STITCH: Search Tool for Interactions of Chemicals
STITCH (stitch.embl.de) is a resource to explore known and predicted interactions of chemicals and proteins. Chemicals are linked to other chemicals and proteins by evidence derived from experiments, databases and the literature.
STITCH contains interactions for over 68,000 chemicals and over 1.5 million proteins in 373 species.
Annotation and exploration of metabolic pathways
iPath: Interactive Pathways Explorer
iPath is a web-based tool (pathways.embl.de) for the visualization and analysis of the metabolic pathways. The underlying global pathways map is constructed using approximately 120 KEGG pathways, and gives an overview of the complete metabolism in biological systems. Nodes in the map correspond to various chemical compounds and edges represent series of enzymatic reactions.
Various types of data can be mapped onto the default global map, changing the colors, opacity and width of any node or edge. In addition, iPath provides a set of pre-computed metabolic pathway maps for various species and taxnonomic classes. All maps in iPath can be easily converted to various graphical formats.
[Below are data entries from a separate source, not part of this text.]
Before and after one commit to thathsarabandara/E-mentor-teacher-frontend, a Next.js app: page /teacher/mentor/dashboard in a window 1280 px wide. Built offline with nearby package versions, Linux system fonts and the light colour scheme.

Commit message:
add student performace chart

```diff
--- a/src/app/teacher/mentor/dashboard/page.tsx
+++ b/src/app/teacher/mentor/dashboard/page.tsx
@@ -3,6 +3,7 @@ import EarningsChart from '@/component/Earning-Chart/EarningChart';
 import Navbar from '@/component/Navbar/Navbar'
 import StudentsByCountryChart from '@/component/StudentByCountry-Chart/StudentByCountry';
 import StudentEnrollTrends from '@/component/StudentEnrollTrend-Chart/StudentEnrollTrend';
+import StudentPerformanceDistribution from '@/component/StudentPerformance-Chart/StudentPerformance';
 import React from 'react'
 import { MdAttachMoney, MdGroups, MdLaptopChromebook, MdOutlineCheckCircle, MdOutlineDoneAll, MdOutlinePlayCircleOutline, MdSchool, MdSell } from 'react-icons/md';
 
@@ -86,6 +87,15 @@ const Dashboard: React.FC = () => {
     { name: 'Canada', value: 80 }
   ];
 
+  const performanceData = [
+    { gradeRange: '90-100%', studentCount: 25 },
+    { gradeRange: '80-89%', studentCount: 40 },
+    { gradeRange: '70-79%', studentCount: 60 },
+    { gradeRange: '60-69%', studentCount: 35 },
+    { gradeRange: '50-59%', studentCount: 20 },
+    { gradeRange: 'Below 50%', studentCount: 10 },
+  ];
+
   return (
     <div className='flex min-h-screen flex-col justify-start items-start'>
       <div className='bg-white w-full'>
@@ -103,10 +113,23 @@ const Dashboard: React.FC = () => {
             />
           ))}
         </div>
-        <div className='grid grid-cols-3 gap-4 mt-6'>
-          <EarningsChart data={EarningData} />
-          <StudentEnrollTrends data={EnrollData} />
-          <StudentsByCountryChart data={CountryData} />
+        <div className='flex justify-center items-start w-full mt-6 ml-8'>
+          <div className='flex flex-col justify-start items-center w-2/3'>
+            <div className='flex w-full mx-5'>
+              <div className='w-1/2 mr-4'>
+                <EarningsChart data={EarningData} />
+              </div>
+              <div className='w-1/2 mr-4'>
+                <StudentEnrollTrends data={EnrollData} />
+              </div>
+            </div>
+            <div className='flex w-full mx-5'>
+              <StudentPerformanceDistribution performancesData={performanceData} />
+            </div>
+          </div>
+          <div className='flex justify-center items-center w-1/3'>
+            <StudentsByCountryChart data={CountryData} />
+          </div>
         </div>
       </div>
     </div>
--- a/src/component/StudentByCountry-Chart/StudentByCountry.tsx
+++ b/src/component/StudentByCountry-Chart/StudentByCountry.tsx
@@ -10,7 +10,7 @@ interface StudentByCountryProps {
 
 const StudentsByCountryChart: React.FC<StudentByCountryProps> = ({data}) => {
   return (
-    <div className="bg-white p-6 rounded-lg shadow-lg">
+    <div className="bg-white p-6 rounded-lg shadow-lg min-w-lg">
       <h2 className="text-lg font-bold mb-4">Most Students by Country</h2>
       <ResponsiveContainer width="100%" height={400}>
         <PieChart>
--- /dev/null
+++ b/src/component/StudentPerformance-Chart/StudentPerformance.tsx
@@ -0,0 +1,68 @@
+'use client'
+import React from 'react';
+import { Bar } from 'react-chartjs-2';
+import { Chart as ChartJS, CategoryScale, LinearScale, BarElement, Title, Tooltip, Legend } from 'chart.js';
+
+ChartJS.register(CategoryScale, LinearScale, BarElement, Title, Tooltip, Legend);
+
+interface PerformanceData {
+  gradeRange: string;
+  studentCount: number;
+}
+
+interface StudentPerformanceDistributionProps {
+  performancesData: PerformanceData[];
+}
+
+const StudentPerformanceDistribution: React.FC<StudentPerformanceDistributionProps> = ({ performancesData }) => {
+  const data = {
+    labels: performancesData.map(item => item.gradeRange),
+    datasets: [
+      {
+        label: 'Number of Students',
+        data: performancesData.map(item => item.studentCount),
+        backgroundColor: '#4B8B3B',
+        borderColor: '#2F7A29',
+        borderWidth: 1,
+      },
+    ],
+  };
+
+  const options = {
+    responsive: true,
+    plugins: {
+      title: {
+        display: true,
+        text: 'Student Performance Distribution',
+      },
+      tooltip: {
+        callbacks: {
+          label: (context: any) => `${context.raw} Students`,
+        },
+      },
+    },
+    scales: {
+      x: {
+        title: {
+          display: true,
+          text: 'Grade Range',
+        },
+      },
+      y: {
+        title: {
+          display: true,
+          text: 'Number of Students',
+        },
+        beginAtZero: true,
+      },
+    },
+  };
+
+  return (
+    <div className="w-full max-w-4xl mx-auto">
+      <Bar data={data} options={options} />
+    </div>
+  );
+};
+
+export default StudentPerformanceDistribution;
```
Text mining tools
MATADOR: Manually Annotated Targets and Drugs Online Resource
MATADOR is a resource for protein-chemical interactions. It differs from other resources such as DrugBank in its inclusion of as many direct and indirect interactions as we could find. In contrast, DrugBank usually contains only the main mode of interaction. The manually annotated list of direct (binding) and indirect interactions between proteins and chemicals was assembled by automated text-mining followed by manual curation. Each interaction contains links to PubMed abstracts or OMIM entries that were used to deduce the interaction. (These articles are not necessarily useful review articles.) Indirect interactions are caused by many different mechanisms. For example, binding a metabolite of a drug as well as changes in gene expression fall under that category. In order to capture as many interactions as possible, all the different mechanisms are grouped together. You as the user can decide if you rather trust only the direct interactions (with a known mechanism) or also indirect interactions.
SIDER: Side Effect Resource
The SIDER Side Effect Resource (sideeffects.embl.de) represents an effort to aggregate dispersed public information on side effects.
SIDER contains information on marketed medicines and their recorded adverse drug reactions. The information is extracted from public documents and package inserts. The available information include side effect frequency, drug and side effect classifications as well as links to further information, for example drug-target relations.
Phylogenetic tree annotation
iTOL: Interactive Tree Of Life
Interactive Tree Of Life is web-based tool (itol.embl.de) for the display and manipulation of phylogenetic trees. It provides most of the features available in other tree viewers, and offers a novel circular tree layout, which makes it easy to visualize mid-sized tree (up to several thousand leaves). Trees can be exported to several graphical formats, both bitmap and vector based.
iTOL is one of the first viewers which can annotate the trees with various types of additional data. Many dataset types are supported, from simple and stacked bar charts to pie-charts, animated time-series and protein domains. Additional dataset types and display options can be developed according to your needs.